John Cochrane writes in his excellent blog, The Grumpy Economist, Should the Fed Risk Inflation to Spur Growth, 8/22/12.
Tight monetary policy is not the source of our problems. Monetary policy is loose by any measure. Anti-growth policies are our problem. Our economy is being stifled by over-regulation, chaotic taxes and policy uncertainty. You make money now by lobbying regulators for special treatment, not by starting companies. We fix that with growth-oriented policies that remove the source of the problem.
Inflation remains a danger, but not so much because of what the Fed is doing. U.S. debt is skyrocketing, with no visible plan to pay it back. For the moment, foreigners are still buying prodigious amounts of that debt. But they are mostly buying out of fear that their governments are worse. They are short-term investors, waiting out the storm, not long-term investors confident that the US will pay back its debts. If their fear passes, or they decide some other haven is safer, watch out. The inflation some are hoping for will then come with a vengeance.
He hits two important points. First, it is legislation, regulations, mandates and other friction costs that are restraining this economy, not stringent monetary policy. What good is an endless supply of money if taxes and regulation make it impossible to deploy it profitably? The same is true of demand stimulation. Investors and owners of small businesses are sitting on their cash- a capital strike- in spite of huge demand stimulation. Trillions of dollars are sitting in individual cash accounts earning pathetic rates rather than risk it by deploying it in highly taxed, risky businesses with poor liquidity.

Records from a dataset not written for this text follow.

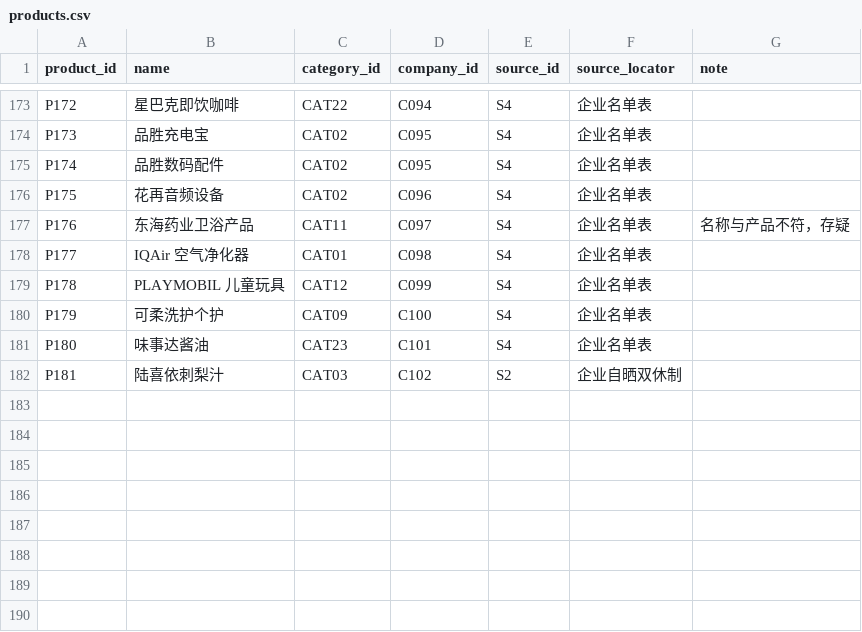
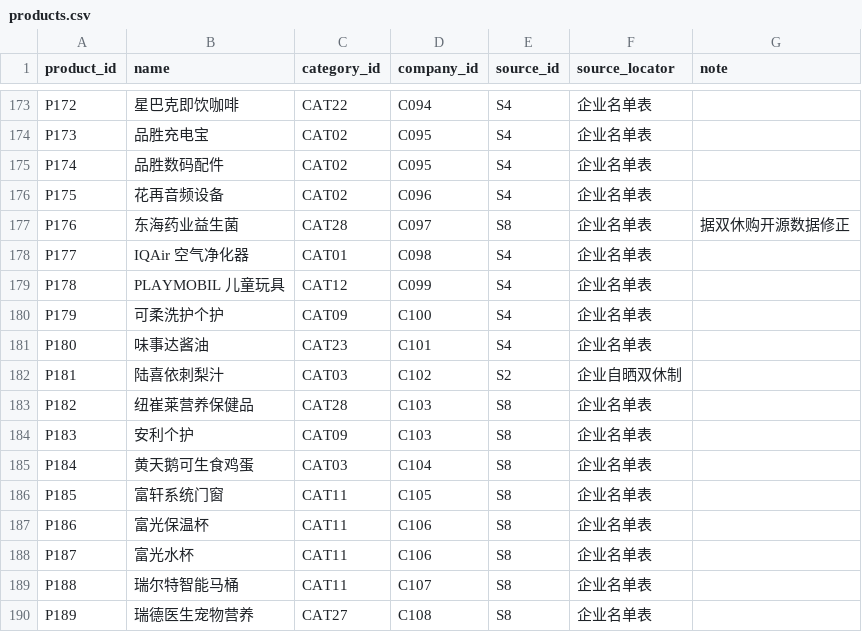
Before and after one commit to Olipias/dhg508-workspace, a CSV file: assignments/week-04/data/products.csv, drawn as a sheet; only a part is shown, gaps mark what is left out.

Commit message:
Week 4/5: expand 双休 dataset from 双休购 open data (+6 companies, +8 products, fix 东海药业); rebuild DB and embedded vercel DB

```diff
--- a/assignments/week-04/data/products.csv
+++ b/assignments/week-04/data/products.csv
@@ -176,3 +176,3 @@ P174,品胜数码配件,CAT02,C095,S4,企业名单表,
 P175,花再音频设备,CAT02,C096,S4,企业名单表,
-P176,东海药业卫浴产品,CAT11,C097,S4,企业名单表,名称与产品不符，存疑
+P176,东海药业益生菌,CAT28,C097,S8,企业名单表,据双休购开源数据修正
 P177,IQAir 空气净化器,CAT01,C098,S4,企业名单表,
@@ -182 +182,9 @@ P180,味事达酱油,CAT23,C101,S4,企业名单表,
 P181,陆喜依刺梨汁,CAT03,C102,S2,企业自晒双休制,
+P182,纽崔莱营养保健品,CAT28,C103,S8,企业名单表,
+P183,安利个护,CAT09,C103,S8,企业名单表,
+P184,黄天鹅可生食鸡蛋,CAT03,C104,S8,企业名单表,
+P185,富轩系统门窗,CAT11,C105,S8,企业名单表,
+P186,富光保温杯,CAT11,C106,S8,企业名单表,
+P187,富光水杯,CAT11,C106,S8,企业名单表,
+P188,瑞尔特智能马桶,CAT11,C107,S8,企业名单表,
+P189,瑞德医生宠物营养,CAT27,C108,S8,企业名单表,
```
Also changed, not shown: assignments/week-04/data/categories.csv, assignments/week-04/data/cities.csv, 9 other files.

Secondly, this economy is a culmination of years of the Fed bailing out the government from poor fiscal, growth restraining policies. With near zero interest rates there is nothing more the Fed can do to stimulate growth as long as the Government seems to be doing its best to accomplish the opposite. The strength of the dollar may be temporary. The Fed is confident that they can remove liquidity fast enough if inflation surges but the suddenness of such a change in demand for treasuries makes this difficult. Our inflation rate may be at the mercy of short term foreign demand.
Stimulus spending almost by definition is temporary and few businesses will spend for long term growth oriented investments facing only a temporary spurt of demand. Furthermore this stimulus has largely been wasted on expanding bureaucracies, paying people not to work, and other non productive expenditures. Calling these expenses ‘investments’ does not make them so. Compare this to the stimulus of FDR which spent on TVA, dams and roads; investments which deliver value 70 years later.
Instead of working to create jobs with meaningful work, this administration has just “created” income for the non productive. There is a huge difference. The stimulus of FDR has value a century later. Supplying income to the non productive destroys a work ethic and thus will continue to be a drag on this economy for years to come